Idaho remains Exhibit A in the war on wolves.
Last year nearly 500 wolves were killed there, including a litter of pups weighing just 3 to 8 pounds.
The state wants to escalate its wolf slaughter even further — and we're fighting back.
Please help with a gift today to the Saving Life on Earth Fund. All donations will be doubled.
The 494 wolves killed in Idaho in 2021 make up nearly one-third of the state's wolf population. Almost half of the wolves taken out were killed by rifle, while about 40% were trapped or snared.
This gruesome tally is bad enough. But laws currently on the books will put up to 90% of Idaho's wolves in the crosshairs.
The state has removed limits on how many wolves a single hunter can kill, established a year-round trapping season for wolves on private property, and — by extending the use of painful traps and snares — increased the chances of deer, elk, coyotes and pets also being harmed or killed.
Idaho even pays out bounties, to the tune of $200,000 a year, to wolf hunters.
For decades anti-wolf forces have put these loyal creatures on the front lines of their war against wildlife. We're doing all we can to stop it.
We've filed an emergency petition to protect the wolves of the northern Rockies. And we're pressing the U.S. Fish and Wildlife Service to withhold federal funding from states that manage wolves, grizzlies, cougars and other animals in ways that threaten their survival as species.
At the Center for Biological Diversity, we're driven by love for the wild. It's how our lawyers, scientists and campaigners have saved more than 700 species and more than half a billion acres of habitat.
We won't stop or slow down. Not for wolves in Idaho and not for any species — each one makes the natural world beautiful and inspiring.
You can help.

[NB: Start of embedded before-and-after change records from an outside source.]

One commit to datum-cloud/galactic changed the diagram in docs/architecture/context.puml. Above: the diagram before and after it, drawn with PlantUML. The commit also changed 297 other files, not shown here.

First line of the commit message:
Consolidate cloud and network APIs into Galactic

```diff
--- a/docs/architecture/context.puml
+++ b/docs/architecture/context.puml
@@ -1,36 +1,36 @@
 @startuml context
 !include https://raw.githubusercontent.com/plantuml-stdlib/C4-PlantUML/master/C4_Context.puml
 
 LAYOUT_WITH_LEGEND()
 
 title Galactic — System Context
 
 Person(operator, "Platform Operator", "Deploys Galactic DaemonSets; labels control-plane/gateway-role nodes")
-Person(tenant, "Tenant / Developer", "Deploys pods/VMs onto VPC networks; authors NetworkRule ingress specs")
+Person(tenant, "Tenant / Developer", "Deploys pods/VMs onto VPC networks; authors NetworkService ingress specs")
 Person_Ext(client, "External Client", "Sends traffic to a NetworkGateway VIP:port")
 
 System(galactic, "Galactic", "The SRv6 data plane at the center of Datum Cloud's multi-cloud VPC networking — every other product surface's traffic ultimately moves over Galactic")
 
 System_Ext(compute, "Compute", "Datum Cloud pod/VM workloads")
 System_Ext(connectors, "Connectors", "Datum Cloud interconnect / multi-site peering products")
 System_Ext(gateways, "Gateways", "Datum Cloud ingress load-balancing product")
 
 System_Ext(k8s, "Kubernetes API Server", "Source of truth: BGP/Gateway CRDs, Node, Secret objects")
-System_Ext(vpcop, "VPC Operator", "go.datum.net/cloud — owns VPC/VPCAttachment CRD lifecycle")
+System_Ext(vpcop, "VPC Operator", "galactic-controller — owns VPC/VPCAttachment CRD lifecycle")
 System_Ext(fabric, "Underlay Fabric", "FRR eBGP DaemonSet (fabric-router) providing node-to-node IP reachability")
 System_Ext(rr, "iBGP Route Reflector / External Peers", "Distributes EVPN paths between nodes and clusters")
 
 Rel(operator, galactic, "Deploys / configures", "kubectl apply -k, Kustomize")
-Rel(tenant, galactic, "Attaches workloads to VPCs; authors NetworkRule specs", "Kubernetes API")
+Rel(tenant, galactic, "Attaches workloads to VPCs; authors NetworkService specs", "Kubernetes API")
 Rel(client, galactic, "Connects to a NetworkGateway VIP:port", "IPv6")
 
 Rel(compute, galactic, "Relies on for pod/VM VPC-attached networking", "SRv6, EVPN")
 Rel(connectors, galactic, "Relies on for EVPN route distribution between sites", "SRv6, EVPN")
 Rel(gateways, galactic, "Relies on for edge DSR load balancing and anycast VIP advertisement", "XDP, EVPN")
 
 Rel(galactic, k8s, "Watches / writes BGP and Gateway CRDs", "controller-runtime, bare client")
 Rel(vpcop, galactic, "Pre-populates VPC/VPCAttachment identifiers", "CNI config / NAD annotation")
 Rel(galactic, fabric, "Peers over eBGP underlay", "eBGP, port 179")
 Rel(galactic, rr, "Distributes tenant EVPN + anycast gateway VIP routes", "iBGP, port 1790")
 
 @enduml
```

Please give now and double your gift to the Saving Life on Earth Fund.
For the wild,